Cooking at home makes being gluten free so much easier. Dining at restaurants is stressful, uncomfortable, not to mention, kind of dangerous! Don’t get me wrong, I love going out to eat, but I have to admit that it is oftentimes a somewhat draining experience. Having the option of dining in provides a nice sense of security. There is only one problem….you don’t know how to cook.
Being diagnosed with Celiacs or gluten intolerance requires that you change many, many aspects of your life. I know for me, learning how to cook was a necessity. My culinary knowledge was limited to spaghetti and Mac N’ Cheese before I was diagnosed with Celiacs. Without those two dishes, my culinary chops were null.
Knowing how to cook has many benefits for someone who cannot eat gluten. For one thing, you can host dinner parties (instead of trying to find a safe restaurant to go out with your friends or family). Stressed about attending someone else’s dinner party? Afraid there won’t be anything you can eat? Well, fear not, because if you know how to cook, you can bring a side dish to share at the party. In addition to these social benefits, knwoing how to prepare GF dishes at home will help you minimize the costs of the gluten free diet. Let’s be honest, substitution foods, both at grocery stores and offered at restaurants, are really expensive. A package of my favorite gluten free spaghetti costs around $6 while a typical pack of gluten spaghetti (I won’t call it “normal spaghetti”) costs only ~$1.20. Developing skills in the kitchen will expand your food options, allowing you to use less expensive, naturally gluten free foods! For example, learning how to cook with quinoa or make delicious rice dishes are ways to cut down on costs.

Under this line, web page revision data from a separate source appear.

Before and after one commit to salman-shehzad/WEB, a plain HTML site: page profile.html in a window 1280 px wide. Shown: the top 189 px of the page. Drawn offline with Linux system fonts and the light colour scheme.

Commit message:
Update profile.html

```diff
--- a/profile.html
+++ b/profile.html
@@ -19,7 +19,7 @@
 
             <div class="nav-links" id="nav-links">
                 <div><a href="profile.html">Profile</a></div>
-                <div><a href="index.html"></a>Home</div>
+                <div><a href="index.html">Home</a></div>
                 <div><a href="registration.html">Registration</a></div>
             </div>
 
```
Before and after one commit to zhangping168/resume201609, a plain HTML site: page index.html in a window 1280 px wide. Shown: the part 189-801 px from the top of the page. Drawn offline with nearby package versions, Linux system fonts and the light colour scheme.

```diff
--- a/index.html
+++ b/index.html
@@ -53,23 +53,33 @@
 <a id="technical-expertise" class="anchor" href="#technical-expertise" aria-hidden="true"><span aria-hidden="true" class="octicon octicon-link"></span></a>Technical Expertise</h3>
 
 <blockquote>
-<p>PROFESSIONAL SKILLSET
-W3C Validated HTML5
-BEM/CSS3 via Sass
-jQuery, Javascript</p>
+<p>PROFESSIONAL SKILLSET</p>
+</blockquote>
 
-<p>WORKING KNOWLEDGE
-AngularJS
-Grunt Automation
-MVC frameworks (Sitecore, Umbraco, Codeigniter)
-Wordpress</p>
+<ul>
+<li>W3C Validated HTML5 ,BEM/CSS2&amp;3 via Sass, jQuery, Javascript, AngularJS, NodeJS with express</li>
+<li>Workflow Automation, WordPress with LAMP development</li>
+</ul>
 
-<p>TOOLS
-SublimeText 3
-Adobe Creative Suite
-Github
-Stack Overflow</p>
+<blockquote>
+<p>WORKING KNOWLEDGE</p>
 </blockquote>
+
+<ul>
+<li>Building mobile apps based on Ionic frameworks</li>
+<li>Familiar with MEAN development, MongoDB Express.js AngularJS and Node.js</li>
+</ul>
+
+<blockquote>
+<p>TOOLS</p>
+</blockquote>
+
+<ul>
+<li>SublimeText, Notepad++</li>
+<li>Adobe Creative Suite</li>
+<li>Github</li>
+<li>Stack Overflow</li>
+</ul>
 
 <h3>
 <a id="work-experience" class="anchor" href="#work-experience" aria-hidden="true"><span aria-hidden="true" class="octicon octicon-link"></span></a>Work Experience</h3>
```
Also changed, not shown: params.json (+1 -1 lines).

So, I think every Celiac should have the skills to cook GF at home…now the question is, where do we get those skills?
You can find a few gluten free specialty cooking classes in big cities but they are few and far between. Most gluten free cooking classes that I have heard about only teach you how to make substitution foods (GF bread, cookies, cakes etc.) but never cover the basics of cooking. How does a Celiac learn the ABC’s of cooking? Are there any cooking classes out there that are naturally gluten free? Honestly, probably not. Chefs love flour. The French, the Italians, the English…everyone loves flour! The use of flour is prominent in all types of cooking, not simply baking. Dredging meats in flour before pan-searing is very common. Developing a roux for a sauce or soup, creating a batter or breading for a dish is also a popular culinary trick.

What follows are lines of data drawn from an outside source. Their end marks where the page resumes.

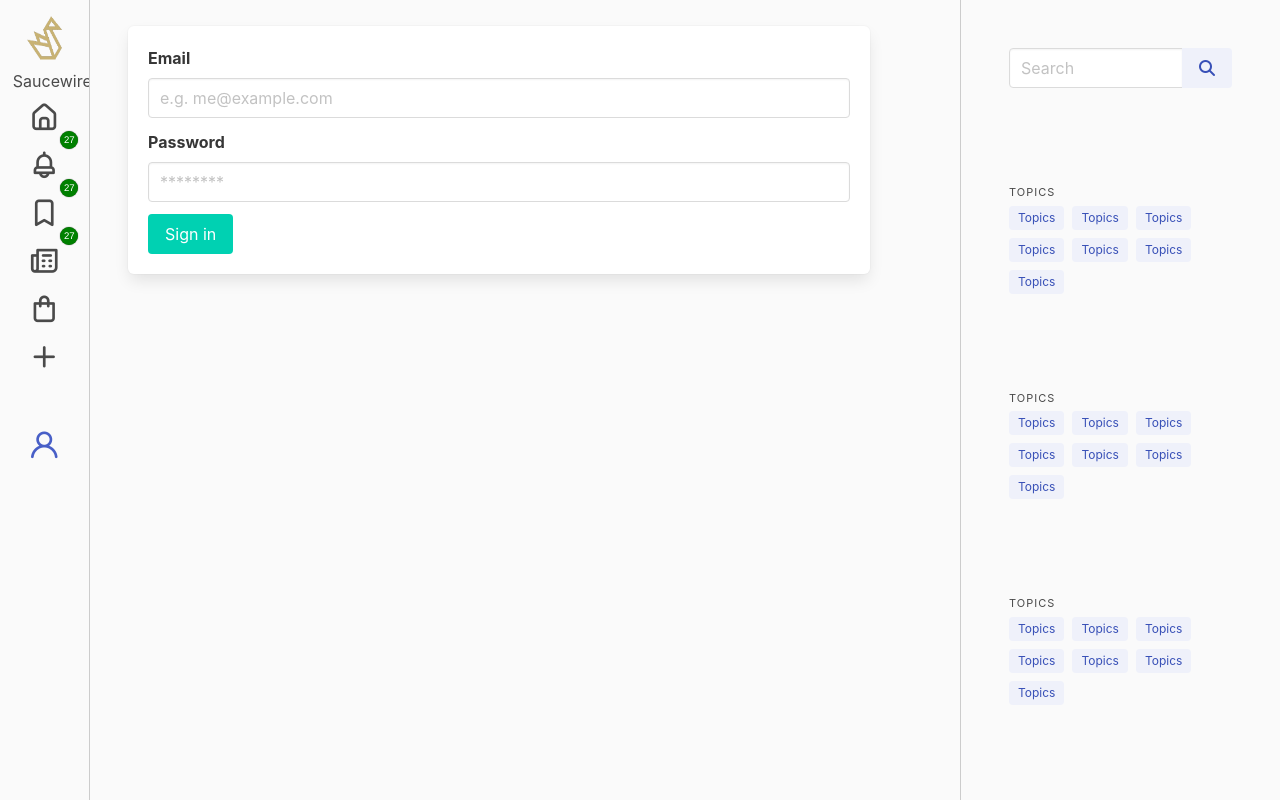
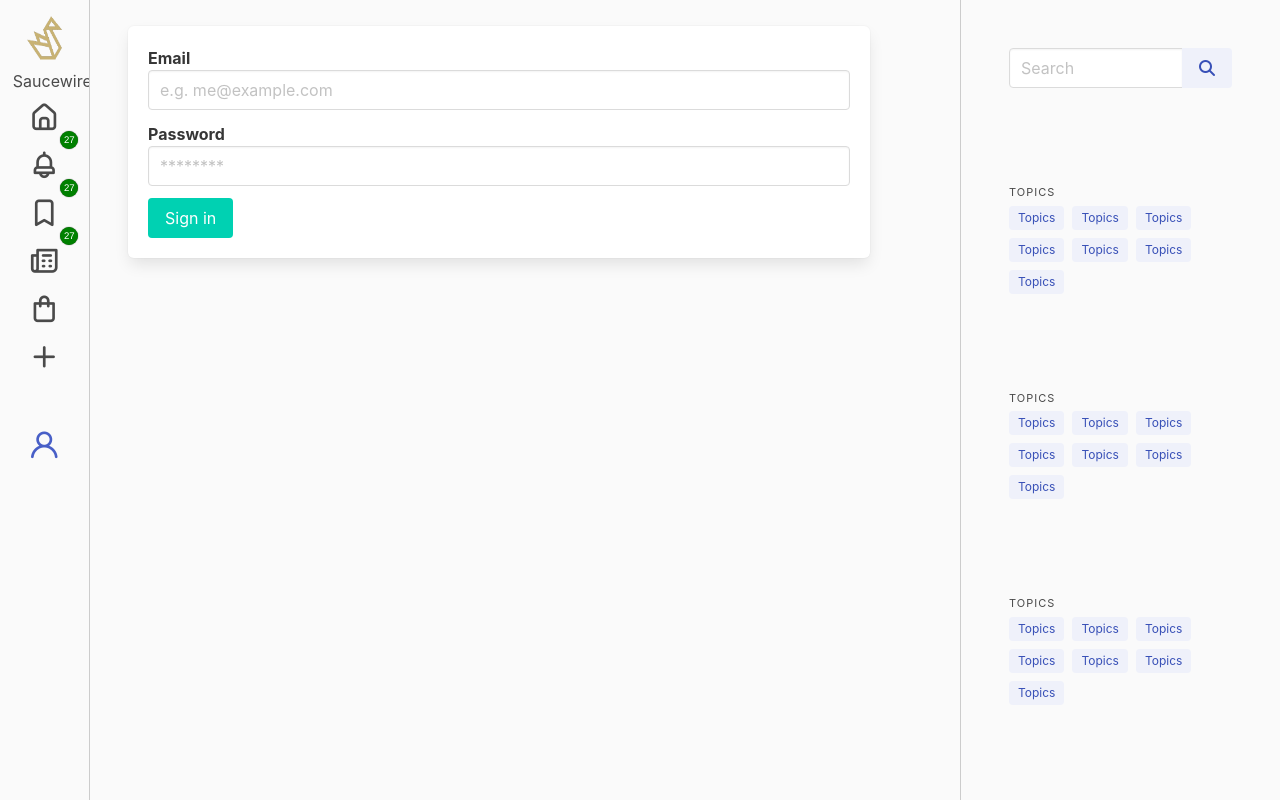
Before and after one commit to ksigei/react_blog, a React (Create React App) app: page /signin in a window 1280 px wide. Built offline with nearby package versions, Linux system fonts and the light colour scheme.

Commit message:
Solve linter errors

```diff
--- a/src/components/NewPost.jsx
+++ b/src/components/NewPost.jsx
@@ -26,14 +26,16 @@ function NewPost() {
         </div>
         <div className="sw_new_post">
           <div className="field sw-mb">
-            <label className="label">Title</label>
-            <div className="control">
+            <label htmlFor="title" className="label">
+              Title
+              <div id="title" className="control">
                 <input
                   className="input is-rounded"
                   type="text"
                   placeholder="Enter title"
                 />
               </div>
+            </label>
             <p className="help">This is the field for your articles title</p>
           </div>
           <input
@@ -42,9 +44,9 @@ function NewPost() {
             placeholder="Category"
           />
           <div className="file is-warning is-boxed sw-mb">
-            <label className="file-label">
+            <label htmlFor="photo" className="file-label">
               <input className="file-input" type="file" name="photo" />
-              <span className="file-cta">
+              <span className="file-cta" id="photo">
                 <span className="file-icon">
                   <i className="fas fa-cloud-upload-alt" />
                 </span>
@@ -58,12 +60,16 @@ function NewPost() {
             rows="10"
             sw-mb
           />
-          <label className="checkbox sw-mb">
-            <input type="checkbox" />
+          <label htmlFor="terms" className="checkbox sw-mb">
+            <input id="terms" type="checkbox" />
             I agree to the
             <NavLink to="#">terms and conditions</NavLink>
           </label>
-          <button className="button is-warning is-medium is-responsive" name="button" type="button">
+          <button
+            className="button is-warning is-medium is-responsive"
+            name="button"
+            type="button"
+          >
             Submit
           </button>
         </div>
--- a/src/components/SignIn.jsx
+++ b/src/components/SignIn.jsx
@@ -18,24 +18,34 @@ function SignIn() {
       <form onSubmit={onSubmit}>
         <form className="box">
           <div className="field">
-            <label className="label">Email</label>
-            <div className="control">
+            <label htmlFor="email" className="label">
+              Email
+              <div id="email" className="control">
                 <input
                   className="input"
                   type="email"
                   placeholder="e.g. me@example.com"
                 />
               </div>
+            </label>
           </div>
 
           <div className="field">
-            <label className="label">Password</label>
-            <div className="control">
-              <input className="input" type="password" placeholder="********" />
+            <label htmlFor="password" className="label">
+              Password
+              <div id="password" className="control">
+                <input
+                  className="input"
+                  type="password"
+                  placeholder="********"
+                />
               </div>
+            </label>
           </div>
 
-          <button className="button is-primary" name="button" type="button">Sign in</button>
+          <button className="button is-primary" name="button" type="button">
+            Sign in
+          </button>
         </form>
       </form>
     </div>
```
Lines whose indentation alone changed are shown as unchanged.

Here is what I did: I found a local cooking series in Berkeley at a place called Kitchen On Fire. The class is a 12 week course that covers the fundamentals of cooking. Although the class was not gluten free there were some steps that I took that helped make the class enjoyable, educational and safe. For one thing, I did not attend the baking classes. Being in a room full of dry flour is very dangerous for a Celiac. Check out this post about air-borne flour. Other than the two baking classes, I was able to attend and participate in every other class. The class was comprised of a short lecture followed by cooking. We were set up at cooking stations that fit 4 people. I took the class with a friend which made insisting on a gluten free cooking station much easier. We would tell the other people at our stations that we did not eat gluten and that we could not share ingredients, knives, or cooking supplies with them and also let them know we couldn’t taste their creations. The people at our table knew not to dip tasting spoons into our dishes. Everything went fairly smoothly. On days where we worked with batters, dredging or frying, I used GF flour and worked at a table away from my classmates.
The class was a great learning experience. I was grateful for the opportunity to learn to cook and found the class mostly enjoyable. Of course, it was stressful at times. I had to exercise constant vigilance, keeping a close eye on what I was cooking while simultaneously keeping an eye on what everyone else was doing. Did someone throw bread onto the shared grilled? Did anyone use the shared fryer yet with breaded foods? Taking a class not meant to be gluten free was exhausting yet rewarding.
Here are some GF cooking classes that I have heard about, but have not taken:
Spork Foods: teaches mostly vegan cooking but specifies when a class will be gluten free
Sur La Table: offers GF cooking classes from time to time so keep an eye out for a class at your local Sur La Table.
Hipp Kitchen: Bay Area company that offers GF cooking classes in addition to nutrition advice and consultations.
Check in with local GF bakeries, GF restaurants or GF support groups to find out more information about available cooking classes in your area.